▸ **Assignment**:
Each line in the entries below that holds the string "change" must be copied.

■ ■ ■ ■ ■ ■ ■

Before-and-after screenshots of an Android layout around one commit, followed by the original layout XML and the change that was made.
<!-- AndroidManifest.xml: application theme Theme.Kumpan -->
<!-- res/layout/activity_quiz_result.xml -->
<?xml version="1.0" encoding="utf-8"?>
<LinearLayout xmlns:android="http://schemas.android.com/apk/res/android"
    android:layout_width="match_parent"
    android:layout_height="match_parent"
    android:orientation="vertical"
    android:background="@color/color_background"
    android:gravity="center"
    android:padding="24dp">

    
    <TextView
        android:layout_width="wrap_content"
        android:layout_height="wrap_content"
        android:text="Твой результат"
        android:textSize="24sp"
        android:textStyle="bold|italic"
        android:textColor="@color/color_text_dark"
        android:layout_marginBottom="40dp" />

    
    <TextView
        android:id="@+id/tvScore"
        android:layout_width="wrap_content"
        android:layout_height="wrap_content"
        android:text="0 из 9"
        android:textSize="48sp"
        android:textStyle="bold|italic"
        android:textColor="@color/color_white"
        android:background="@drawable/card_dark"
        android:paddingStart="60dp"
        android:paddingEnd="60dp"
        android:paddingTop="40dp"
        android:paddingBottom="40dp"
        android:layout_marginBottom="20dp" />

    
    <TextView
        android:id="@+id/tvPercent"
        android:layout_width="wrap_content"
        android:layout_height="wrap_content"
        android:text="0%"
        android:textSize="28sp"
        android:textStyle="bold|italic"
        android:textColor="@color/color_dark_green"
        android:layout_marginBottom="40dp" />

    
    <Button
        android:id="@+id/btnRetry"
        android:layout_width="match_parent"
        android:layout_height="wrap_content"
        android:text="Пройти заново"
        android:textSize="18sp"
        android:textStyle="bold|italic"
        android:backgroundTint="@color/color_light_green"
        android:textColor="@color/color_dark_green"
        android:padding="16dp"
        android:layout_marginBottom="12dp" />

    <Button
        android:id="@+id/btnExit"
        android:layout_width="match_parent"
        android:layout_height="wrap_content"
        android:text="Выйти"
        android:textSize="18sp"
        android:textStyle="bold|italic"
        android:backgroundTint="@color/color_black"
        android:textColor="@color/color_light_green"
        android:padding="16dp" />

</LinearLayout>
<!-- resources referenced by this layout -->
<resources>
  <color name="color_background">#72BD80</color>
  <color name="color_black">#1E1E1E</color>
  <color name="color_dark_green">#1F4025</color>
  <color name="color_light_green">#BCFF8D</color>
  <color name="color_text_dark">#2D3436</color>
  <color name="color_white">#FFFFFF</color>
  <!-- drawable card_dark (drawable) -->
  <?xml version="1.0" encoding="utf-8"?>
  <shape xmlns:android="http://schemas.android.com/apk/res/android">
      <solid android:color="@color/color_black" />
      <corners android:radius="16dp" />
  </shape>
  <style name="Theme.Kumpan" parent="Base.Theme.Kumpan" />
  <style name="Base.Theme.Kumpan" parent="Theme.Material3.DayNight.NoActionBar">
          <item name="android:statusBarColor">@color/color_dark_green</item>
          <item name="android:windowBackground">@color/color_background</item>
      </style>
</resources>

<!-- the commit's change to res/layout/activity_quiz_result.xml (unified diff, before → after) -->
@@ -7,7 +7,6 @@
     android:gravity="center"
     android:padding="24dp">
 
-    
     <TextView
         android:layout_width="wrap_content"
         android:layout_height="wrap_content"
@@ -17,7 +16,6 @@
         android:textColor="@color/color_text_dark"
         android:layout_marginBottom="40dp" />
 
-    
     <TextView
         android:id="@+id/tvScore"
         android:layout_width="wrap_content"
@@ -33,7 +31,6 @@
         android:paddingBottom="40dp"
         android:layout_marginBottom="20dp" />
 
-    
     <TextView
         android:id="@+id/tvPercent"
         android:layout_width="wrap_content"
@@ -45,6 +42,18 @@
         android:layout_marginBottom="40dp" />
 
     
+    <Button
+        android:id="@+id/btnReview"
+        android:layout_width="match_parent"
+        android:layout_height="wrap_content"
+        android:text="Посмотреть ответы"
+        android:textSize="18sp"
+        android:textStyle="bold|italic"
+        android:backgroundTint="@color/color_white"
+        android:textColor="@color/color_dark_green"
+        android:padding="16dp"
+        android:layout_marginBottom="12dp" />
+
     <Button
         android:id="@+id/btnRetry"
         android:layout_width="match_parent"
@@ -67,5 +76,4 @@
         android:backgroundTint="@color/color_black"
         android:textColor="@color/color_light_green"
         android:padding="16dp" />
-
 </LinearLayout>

■ ■ ■ ■ ■ ■ ■

▸ **Output for this exercise**:
Before-and-after screenshots of an Android layout around one commit, followed by the original layout XML and the change that was made.
<!-- the commit's change to res/layout/activity_quiz_result.xml (unified diff, before → after) -->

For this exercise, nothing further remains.